Animal Farm is a political fable which highlights the downfalls of some political and economic systems. Specifically in the book, it talks of a system known as Animalism. It is considered as one of Britain’s most classical stories and post- war novel.
The themes explored in this book are mainly dictatorship, power and politics.
In this blog post, I will be exploring Animal Farm in more detail.
- What is the book about?
Animal Farm is a highly political book which explores dictatorship and misuse of power. Indeed, there are many political interpretations to this book. However, I believe Animal Farm is about the dangers of ideologies and how something innocent or beneficial can be manipulated. In the beginning of the book, an idea through a dream is told by Old Major. This idea is that animals on the farm will solely benefit from their produce and not imitate the ‘vices of man’. A very fair, simple and liberating idea which later becomes the very cause of oppression.
- Which part of the book was the most emotive?
The saddest part of the book is what happens to Boxer. I won’t reveal too much BUT he was one of the most loyal and hardworking animal in the farm who strongly believed in the cause. Yet, he suffered a cruel fate. It was an emotive part of the story and a betrayal of trust. This aspect of Animal Farm got me emotive because of the distortion of events. Despite events being distorted throughout the novel, I wasn’t prepared for the distortion in Chapter 9.
- What literary devices are used to enhance Animal Farm?
- Songs and Poetry
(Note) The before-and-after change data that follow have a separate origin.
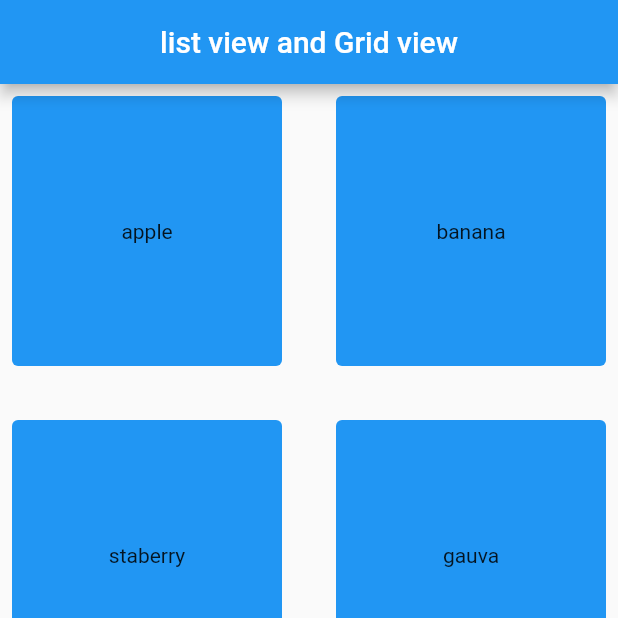
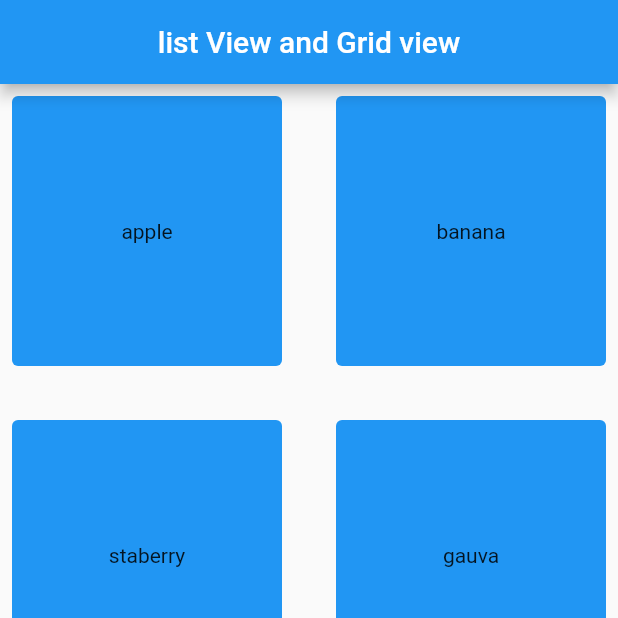
Before and after one commit to rajbhattia/rjapp, a Flutter app: the screen it shows after launch, on a phone screen of 412 x 824 dp, the top half of it. Run offline on Flutter 3.47's test engine with Material 2 defaults, Android fonts, the light colour scheme and no system bars.

Commit message:
some changes

```diff
--- a/lib/homescreen.dart
+++ b/lib/homescreen.dart
@@ -11,7 +11,7 @@ class HomeScreen extends StatelessWidget {
     return Scaffold(
       appBar: AppBar(
         centerTitle: true,
-        title: Text('list view and Grid view'),
+        title: Text('list View and Grid view'),
       ),
       body: GridView.builder(
         gridDelegate: SliverGridDelegateWithFixedCrossAxisCount(crossAxisCount: 2, mainAxisSpacing: 20,crossAxisSpacing: 20),
```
- Songs and Poetry
- Who should read this book?
Some regard this book as a children’s book and personally, I do not believe it is. I think children would not be able to fully grasp all the dimensions of this novel so I would say Young Adults and upwards. As well as anyone with an interest in politics.
This book is for you if:
- You enjoy political books
- Like books with a moral message
- Want a short read
- Want to read a classic book
This book is not for you if:
- Dislike politics
- Want a long read
- Don’t want to think or analyse too much.
- Don’t want to be pressured into reading classics